--- What you should do ---
Could you filter the records below and return each line that holds "width"?

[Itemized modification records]
▶

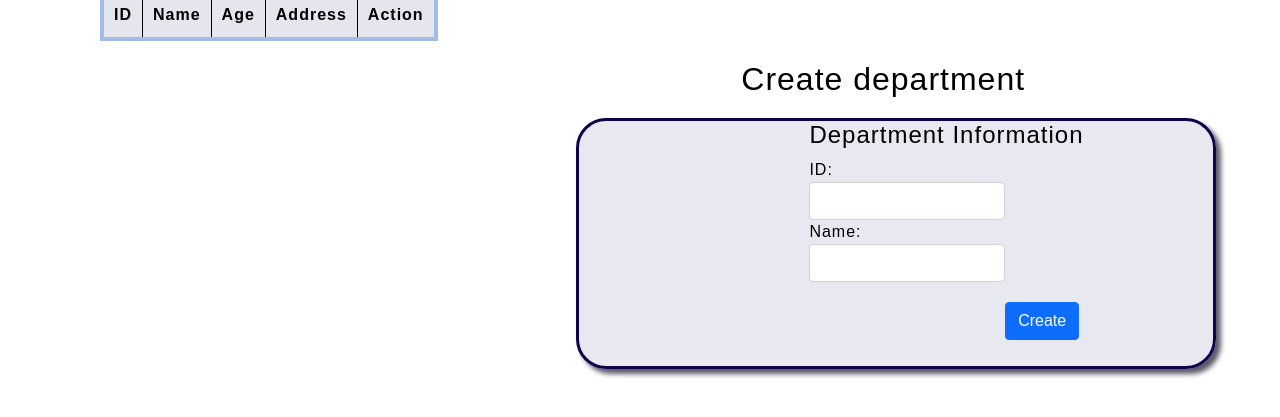
Repository: minhtuan16/JS-Basic
Page: CRUD-Department/userrr.html
An editor plug-in stored every save of this project. The page is shown before and after the next save, followed by the edit.
The browser window is 1280 px wide. The pictures show the whole page.

Above is the page before, as saved 2022-06-10 16:24:22.

### CRUD-Department/userrr.html
<!DOCTYPE html>
<html lang="en">
<head>
    <meta charset="UTF-8">
    <meta http-equiv="X-UA-Compatible" content="IE=edge">
    <meta name="viewport" content="width=device-width, initial-scale=1.0">
    <link rel="stylesheet" href="https://cdnjs.cloudflare.com/ajax/libs/font-awesome/4.7.0/css/font-awesome.min.css">
    <link href="https://cdn.jsdelivr.net/npm/bootstrap@5.1.3/dist/css/bootstrap.min.css" rel="stylesheet" integrity="sha384-1BmE4kWBq78iYhFldvKuhfTAU6auU8tT94WrHftjDbrCEXSU1oBoqyl2QvZ6jIW3" crossorigin="anonymous">
    <link rel="stylesheet" href="styles/style.css">
    <link rel="stylesheet" href="styles/search.css">
    <title>Department</title>
</head>
<body>

    <h2>Create department</h2>
    <!--create a form with the following fiels,email, password, first name, last name, age, address, phone, payment, color-->


    <form id="registerForm" class="container">
        <h4>Department Information</h4>
        <div class="control">
            <label>ID:</label>
            <input class="form-control" id="id" type="text" value="" />
        </div>

        <div class="control">
            <label>Name:</label>
            <input class="form-control" id="name" type="text" value="" />
        </div>

        <button type="button" class="btn btn-primary" id="btnSave" onclick="create()">Create</button>

        <button type="button" class="btn btn-primary" id="btnUpdate" onclick="update()" style="display: none;">Save</button>
    </form>

    <div class="search-container">
        <form >
            <input type="text" placeholder="Search..." id="inputt" value="">
            <button type="button" id="searchh" onclick="search()" ><i class="fa fa-search" style="width: 30px;"></i>Tìm</button>
        </form>
    </div>

    <table border="1px">

        <tr>
            <td>ID</td>
            <td>Name</td>
            <td>Age</td>
            <td>Address</td>
            <td>Action</td>
        </tr>

        <tbody id="tableBody">

        </tbody>
    </table>
    <script src="scripts/create.js"></script>
</body>
</html>

### CRUD-Department/styles/style.css
/* Global */
.control{
    width: 50%;
}
.error{
    border: 2px solid red;
}
html{
    font-family: Verdana, Geneva, Tahoma, sans-serif;
    letter-spacing: 1px;
}
h2{
    text-align: center;
}
body{
    /* background-color: #141E61; */
    color: #000000;
}
/* Nav */
a {
    display: inline-block;
    text-decoration: none;
    color: black;
    padding: 5px;
    background-color: #9498a3;
    vertical-align: middle;
    -webkit-transform: perspective(1px) translateZ(0);
    transform: perspective(1px) translateZ(0);
    box-shadow: 0 0 1px rgba(0, 0, 0, 0);
    position: relative;
}

a:before {
    content: '';
    position: absolute;
    border: #e1e1e1 solid 4px;
    top: 0;
    right: 0;
    bottom: 0;
    left: 0;
    -webkit-transition-duration: 0.3s;
    transition-duration: 0.3s;
    -webkit-transition-property: top, right, bottom, left;
    transition-property: top, right, bottom, left;
}

a:hover:before,
a:focus:before,
.a:active:before {
    top: -8px;
    right: -8px;
    bottom: -8px;
    left: -8px;
}

/* Index */
#sign-in {
    border: #0F044C solid 3px;
    background-color: #1225ee34;
    box-shadow: 5px 5px 5px #0F044C;
    padding-left: 20%;
    padding-bottom: 20%;
    width: 20rem;
    margin-left: 20%;
    border-radius: 30px;
}

/* Register */
.nav-btn {
    margin-left: 20px;
    margin-top: 20px
}

h2 {
    margin-left: 38%;
    margin-top: 60px;
}

#registerForm {
    border: #0F044C solid 3px;
    background-color: #8f92b434;
    box-shadow: 5px 5px 5px #5c5a68;
    padding-left: 18%;
    padding-bottom: 2%;
    width: 50%;
    margin-left: 45%;
    border-radius: 30px;
    margin-top: 20px;
}

#btnSave {
    margin-left: 50%;
    margin-top: 20px;
}

#btnShow {
    margin-left: -80%;
    margin-top: 20px;
}

#btnUpdate {
    margin-left: 50%;
    margin-top: 20px;
}

/* Users */
table {
    border: #a0bce7 4px solid;
    background-color: #8184a734;
    /* margin-top: 50px;
    margin-left: 500px; */
    margin-top: -380px;
    margin-left: 100px;
}

/* h1 {
    margin-top: -450px;
} */
table form input {
    margin-left: 100px;
}

table td {
    border: #000000 1px solid;
    text-align: center;
    font-weight: 900;
    padding: 10px;
}

td {
    font-weight: 100;
    border: #e1e1e1 solid 1px;
    padding: 5px;
}

### CRUD-Department/styles/search.css
* {box-sizing: border-box;}

body {
  margin: 0;
  font-family: Arial, Helvetica, sans-serif;
}

.search-container {
    float: left;
}
.search-container input[type=text] {
    padding: 10px;
    font-size: 17px;
    border: 1px solid grey;
    float: left;
    width: 70%;
    background: #f1f1f1;
}

.search-container button {
    float: left;
    width: 30%;
    padding: 10px;
    background: #2196F3;
    color: white;
    font-size: 17px;
    border: 1px solid grey;
    border-left: none;
    cursor: pointer;
}

.topnav .search-container button:hover {
  background: #ccc;
}

@media screen and (max-width: 600px) {
  .topnav .search-container {
    float: none;
  }
  .topnav a, .topnav input[type=text], .topnav .search-container button {
    float: none;
    display: block;
    text-align: left;
    width: 100%;
    margin: 0;
    padding: 14px;
  }
  .topnav input[type=text] {
    border: 1px solid #ccc;
  }
}

.search-container {
    margin-left: 130px;
    margin-top: -430px;
}

### CRUD-Department/scripts/create.js

var data = [
    {id: 1, name: "xyz1", age: 18, address: "hn"},
    {id: 2, name: "xyz2", age: 20, address: "hn"},
    {id: 3, name: "xyz3", age: 21, address: "hn"}
]

function drawTable(person) {
    var table = document.createElement("table");
    var tr = document.createElement("tr");
    var tdid = document.createElement("td");
    var tdName = document.createElement("td");
    var tdAge = document.createElement("td");
    var tdAddress = document.createElement("td");
    var tdOption = document.createElement("td");

    var editBtn = document.createElement("button");
    var deleteBtn = document.createElement("button");

    editBtn.innerText = 'Edit';
    deleteBtn.innerText = 'Delete';

    tdOption.appendChild(editBtn);
    tdOption.appendChild(deleteBtn);

    //bat su kien edit
    editBtn.onclick = function() {
        editPerson(person.id);
    }

    //bat su kien edit
    deleteBtn.onclick = function() {
        deletePerson(person.id);
    }

    tdid.innerHTML = person.id;
    tdName.innerHTML = person.name;
    tdAge.innerHTML = person.age;
    tdAddress.innerHTML = person.address;

    tr.appendChild(tdid);
    tr.appendChild(tdName);
    tr.appendChild(tdAge);
    tr.appendChild(tdAddress);
    tr.appendChild(tdOption)

    var tableBody = document.getElementById("tableBody");
    tableBody.appendChild(tr);
}

function resetDrawTable(persons) {
    var tableBody = document.getElementById("tableBody");
    tableBody.innerHTML = "";

    for (var i = 0; i < persons.length; i++) {
        drawTable(persons[i]);
    }
}

// resetDrawTable(data)
function create() {

    var id = document.getElementById("id").value;
    var name = document.getElementById("name").value;
    var age = document.getElementById("age").value;
    var address = document.getElementById("address").value;

    if (id.length > 0 && name.length > 0 && age.length > 0 && address.length > 0) {
        var p = {id: id, name: name, age: age, address: address};

        data.push(p);

        resetDrawTable(data);

        alert('Create Success');

        document.getElementById("id").value = "";
        document.getElementById("name").value = "";
        document.getElementById("age").value = "";
        document.getElementById("address").value = "";

    } else {
        alert('Dien day du thong tin');
    }
}

function editPerson(id) {
    var index = data.findIndex(x => x.id == id);
    let person = data[index];

    var idIp = document.getElementById("id");
    var nameIp = document.getElementById("name");
    var ageIp = document.getElementById("age");
    var addressIp = document.getElementById("address");

    idIp.value = person.id;
    nameIp.value = person.name;
    ageIp.value = person.age;
    addressIp.value = person.address;

    document.getElementById("btnUpdate").style.display = 'block';
    document.getElementById("btnSave").style.display = 'none';
}

function update() {
    var idIp = document.getElementById("id");
    var nameIp = document.getElementById("name");
    var ageIp = document.getElementById("age");
    var addressIp = document.getElementById("address");

    var id = idIp.value;
    var name = nameIp.value;
    var age = ageIp.value;
    var address = addressIp.value;

    var index = data.findIndex(x => x.id == id);

    if (id.length > 0 && name.length > 0 && age.length > 0 && address.length > 0) {
        data[index] = {id: id, name: name, age: age, address: address};

        resetDrawTable(data);
        alert('Update Success');

        idIp.value = "";
        nameIp.value = "";
        ageIp.value = "";
        addressIp.value = "";

    } else {
        alert('Dien day du thong tin');
    }

    document.getElementById("btnUpdate").style.display = 'none';
    document.getElementById("btnSave").style.display = 'block';
}

function deletePerson(id) {
    var newData = data.filter(x => x.id != id);

    data = newData;

    resetDrawTable(data);
}

function search() {
    var input = document.getElementById("inputt").value;

        if (input.length == null) {

            console.log(data)
            resetDrawTable(data)
        } else if (input.length > 0) {
            var index = data.filter( x => x.name == input );

            data = index;
            // data[index] = {id: id, name: name, age: age, address: address};
            resetDrawTable(data)

        }
}

After the next save:
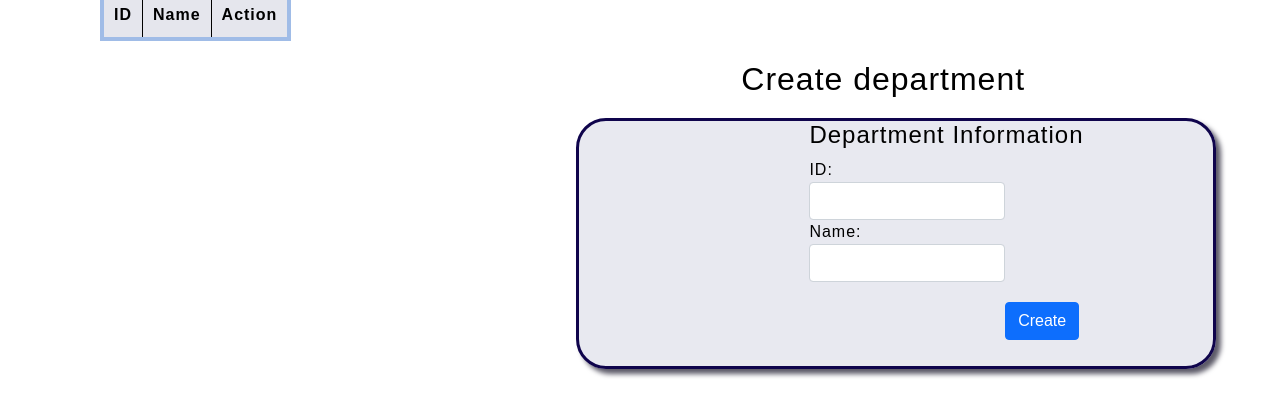
Saved 1 s later.
--- a/CRUD-Department/userrr.html
+++ b/CRUD-Department/userrr.html
@@ -45,8 +45,6 @@
         <tr>
             <td>ID</td>
             <td>Name</td>
-            <td>Age</td>
-            <td>Address</td>
             <td>Action</td>
         </tr>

◀

--- Response to this exercise ---
    <meta name="viewport" content="width=device-width, initial-scale=1.0">
            <button type="button" id="searchh" onclick="search()" ><i class="fa fa-search" style="width: 30px;"></i>Tìm</button>
    width: 50%;
    width: 20rem;
    width: 50%;
    width: 70%;
    width: 30%;
@media screen and (max-width: 600px) {
    width: 100%;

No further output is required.